Collegiettes, I doubt I need to say this, but breakups are hard. We all know how heartbreaking it is when you go through a breakup, no matter how big or small it is.  

Going from having that one special person, the person you know you can always vent to, the person who picks you up when you're down, the person you want nothing more than to share you life with, to suddenly not is absolutely heartbreaking. 

It's all too easy for us to wipe away our tears, pick our heads up, and pretend as if we're fine all for the sake of appearing strong. 

Well guess what, you don't have to be strong. 


Feeling sad? Cry. Feeling angry? Vent. Don't know what you're feeing? Take the time to figure it out. 


One of the most important steps in getting over a breakup is to actually let yourself feel your feelings.

Too often we are told that "big girls don't cry," when on the contrary, crying is one of the most inspiring things you can possibly do. Something about seeing a person who isn't afraid to let the world know how they're feeling, who isn't afraid to strip away those layers and truly be vulnerable is nothing short of incredible.

One important thing to remember, however, is that crying alone will not heal you. In reality, crying is only the first step. 


We all know it, and we all hate hearing it, but healing takes time.

What happens when you break a bone?
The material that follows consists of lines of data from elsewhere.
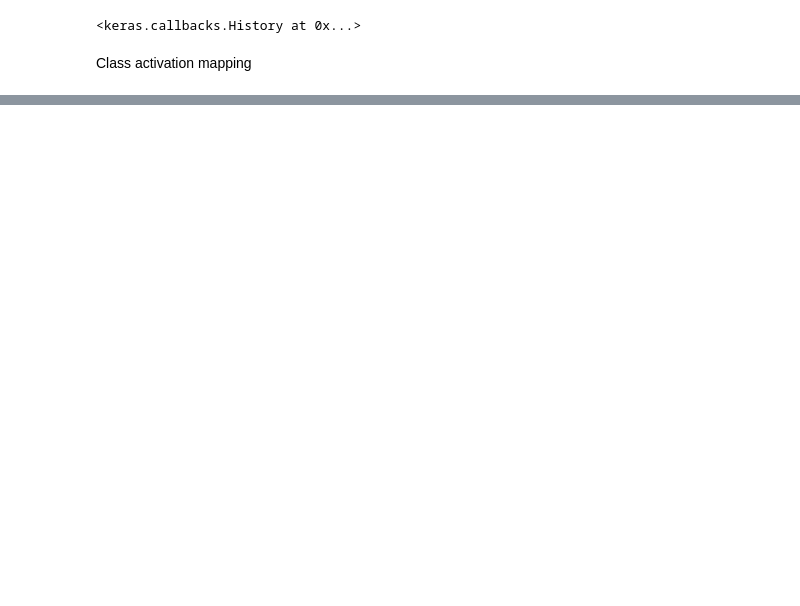
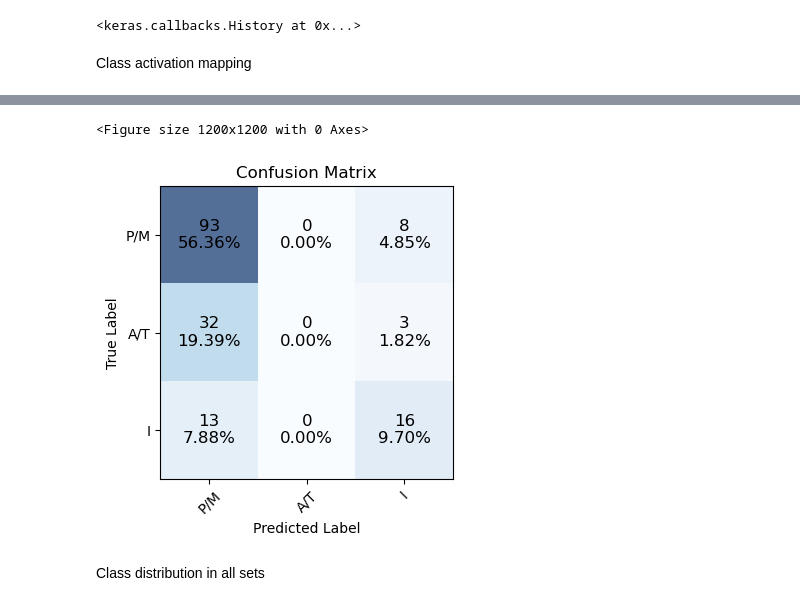
Before and after one commit to ignacio-ms/PyMorph, a Jupyter notebook: notebooks/5.1-cellular_division_base_models.ipynb, the cells around one changed output, grey strips where cells are left out. Saved outputs shown, nothing was run; the diff lists cells and outputs as text; code cells hidden in the pictures; blank space fills up the shorter version.

```diff
--- a/notebooks/5.1-cellular_division_base_models.ipynb
+++ b/notebooks/5.1-cellular_division_base_models.ipynb
@@ -229,3 +232,12 @@ Epoch 19: early stopping
 <keras.callbacks.History at 0x...>
 # %% [markdown]
 Class activation mapping
+# %%
+model = CNN(
+    base=base_models['VGG16'],
+    n_classes=3,
+    input_shape=INPUT_SHAPE
+)
+model.build_top(activation='softmax', b_type='CAM')
+model.compile(lr=.001, loss=extended_w_cel_loss())
+model.model.load_weights('../models/cellular_division_models/vgg16_best.h5')
@@ -244,0 +326,10 @@ ValueError: could not broadcast input array from shape (50,50,3) into shape (1,)
+# %%
+pred = model.model.predict(test_generator).round().astype(int)
+
+print(
+    classification_report(
+        test_generator.img_labels, [test_generator.oh2class(p) for p in pred],
+        target_names=test_generator.CLASS_NAMES,
+        zero_division=0
+    )
+)
@@ -244,0 +346,12 @@ ValueError: could not broadcast input array from shape (50,50,3) into shape (1,)
+# %%
+cf_matrix = confusion_matrix(
+    test_generator.img_labels, [test_generator.oh2class(p) for p in pred]
+)
+
+plt.figure(figsize=(12, 12))
+vis.plot_confusion_matrix(cf_matrix)
+# %% [output]
+<Figure size 1200x1200 with 0 Axes>
+[figure, added]
+# %% [markdown]
+Class distribution in all sets
```
Also changed, not shown: parts of 12 cells of this notebook, 4 other files.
At first you're in a lot of pain, often excruciating pain. The pain is all you can think about. Nothing, not even 3 pints Ben and Jerry's ice cream can even come close to taking the edge off. However, at some point the initial shock wears off and you're left with a dull ache, one that you'll likely carry around with you for quite some time. 


While this ache is still ever present, as the days drag on you'll start to notice it less and less. Soon, the break only feels like sprain. Then the sprain only feels like a knotted muscle. And one day the remnants of that break, the break that you never thought you'd heal from, is only a distant memory, now replaced by new growth that bears only the faintest scar of devastation. 

The bottom line is, embrace what you're feeling, but don't try to rush the process. Take the chance to invest in yourself. Explore all the things you've previously been afraid to. Read that book, take that trip, and do it all for yourself.

Take the time to learn who you are independently from anyone else. Take the time to not only let yourself heal, but also to encourage yourself to grow. 

We're all different, and that means that while this timeline is universal, the speed at which it progresses is completely unique. 


Collegiettes, whether it takes you two months or two years, you'll get there. And more importantly, you'll be stronger than ever.